Metro Manila (CNN Philippines, November 16)— Several groups and netizens are urging educational institutions to declare an “academic break” as students and teachers try to recover in the aftermath of Typhoon Ulysses (international name: Vamco).

In a social media post over the weekend, the Kabataan party-list said the declaration would be reasonable in light of the challenges posed by the blended and distance learning programs.

“Declare an academic break to assess the current education situation, review faculty and student workload, implement a 'no fail' policy, and provide aid to those in need of food, shelter and other necessities. It's also important to move deadlines,” Kabataan party-list Rep. Sarah Elago said in a statement.

Makatwiran lamang ito sa tindi ng pinsala ng kalamidad sa buhay, bahay, imprastruktura ng internet, komunikasyon at iba pang kailangan sa blended distance education,” she added.

[Translation: This is reasonable because of the strong damage brought by the typhoon to our lives, homes, internet infrastructure, communication, and other requirements for blended distance education.]

Advocacy group #MentalHealthPH also appealed for schools to “hear their students” amid the recent crises.

The hashtag #AcademicBreakNow also dominated social media’s top trending topics on Monday, with students from universities such as the University of Makati and Pamantasan ng Lungsod ng Maynila calling for a breather.

Some universities in Metro Manila, including the University of the Philippines, University of Santo Tomas, and Ateneo de Manila University, have earlier announced week-long suspension of classes to allow a recovery period for members of their communities.

'Academic easing' instead of 'academic freezing'

Education Undersecretary Diosdado San Antonio emphasized the class suspensions declared by local government units due to Typhoon Ulysses act as an 'academic freeze' for students, especially those who are affected by the calamity.

San Antonio underscored the importance of 'academic easing,' which he said the Department of Education advocated after it observed students felt 'overwhelmed' during the first weeks of blended classes.

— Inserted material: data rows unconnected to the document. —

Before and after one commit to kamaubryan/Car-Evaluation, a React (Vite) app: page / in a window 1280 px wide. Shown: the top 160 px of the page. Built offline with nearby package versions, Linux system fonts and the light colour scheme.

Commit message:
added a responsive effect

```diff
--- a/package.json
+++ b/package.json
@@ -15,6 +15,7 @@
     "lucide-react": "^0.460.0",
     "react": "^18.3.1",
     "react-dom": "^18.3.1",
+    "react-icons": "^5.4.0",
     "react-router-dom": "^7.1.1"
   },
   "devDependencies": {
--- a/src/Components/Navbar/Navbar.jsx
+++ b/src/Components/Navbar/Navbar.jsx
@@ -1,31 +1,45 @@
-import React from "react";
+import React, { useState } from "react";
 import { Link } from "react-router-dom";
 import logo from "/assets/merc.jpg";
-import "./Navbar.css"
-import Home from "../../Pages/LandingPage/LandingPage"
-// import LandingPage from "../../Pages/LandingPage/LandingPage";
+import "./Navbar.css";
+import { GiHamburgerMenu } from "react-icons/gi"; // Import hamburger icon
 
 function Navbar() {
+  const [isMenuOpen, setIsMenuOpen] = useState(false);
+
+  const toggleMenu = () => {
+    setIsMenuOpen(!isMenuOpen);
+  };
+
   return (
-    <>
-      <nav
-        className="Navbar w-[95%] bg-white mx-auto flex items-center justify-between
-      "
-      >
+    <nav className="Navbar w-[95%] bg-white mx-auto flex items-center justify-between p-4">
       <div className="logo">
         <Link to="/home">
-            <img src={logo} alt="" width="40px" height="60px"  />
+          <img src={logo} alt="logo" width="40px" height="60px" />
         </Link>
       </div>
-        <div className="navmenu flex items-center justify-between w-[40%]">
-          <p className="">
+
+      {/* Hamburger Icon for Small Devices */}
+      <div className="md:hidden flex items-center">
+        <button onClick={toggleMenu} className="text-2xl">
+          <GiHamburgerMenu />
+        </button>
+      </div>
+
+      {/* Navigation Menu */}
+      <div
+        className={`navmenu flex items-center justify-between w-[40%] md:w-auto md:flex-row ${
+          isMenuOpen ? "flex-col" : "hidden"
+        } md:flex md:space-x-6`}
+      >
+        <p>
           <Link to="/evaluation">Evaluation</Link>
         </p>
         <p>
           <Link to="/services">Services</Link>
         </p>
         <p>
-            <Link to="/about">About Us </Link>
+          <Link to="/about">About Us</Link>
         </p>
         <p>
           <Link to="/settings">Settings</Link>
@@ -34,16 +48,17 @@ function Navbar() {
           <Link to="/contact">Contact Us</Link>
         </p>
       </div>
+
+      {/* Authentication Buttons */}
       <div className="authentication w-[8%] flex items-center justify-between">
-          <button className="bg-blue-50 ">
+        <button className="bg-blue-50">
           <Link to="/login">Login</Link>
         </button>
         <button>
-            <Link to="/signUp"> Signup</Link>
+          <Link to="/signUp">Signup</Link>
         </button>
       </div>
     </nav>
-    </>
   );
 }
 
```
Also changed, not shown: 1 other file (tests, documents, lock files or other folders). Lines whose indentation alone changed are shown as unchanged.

He added that the DepEd talked to teachers and school officials to be more considerate in giving assignments to students, and not be too strict in meeting deadlines.

Schools and universities in the country have earlier switched to online and blended learning programs due to the COVID-19 pandemic.

"When we monitored the first few weeks of classes, we noted that learners are overwhelmed not because the requirements were really overwhelming. We realized the seven months of disengagement from learning activities somehow aggravated this," San Antonio told CNN Philippines' Rico Hizon on Monday night.

Joel Santos, co-founder of Thames International School, supported the idea of integrating 'academic easing' among students to respond to their mental health concerns while studying at home.

"Even if learning continues online, we would like to request to give at least one day to allow socialization for students. We should also take note of the mental and wellness effect of the students, the more we keep them in our houses," Santos appealed.

San Antonio assured DepEd is studying the possibility of mixing blended learning and limited face-to-face classes by January 2021, which will be first implemented in COVID-19 low-risk areas.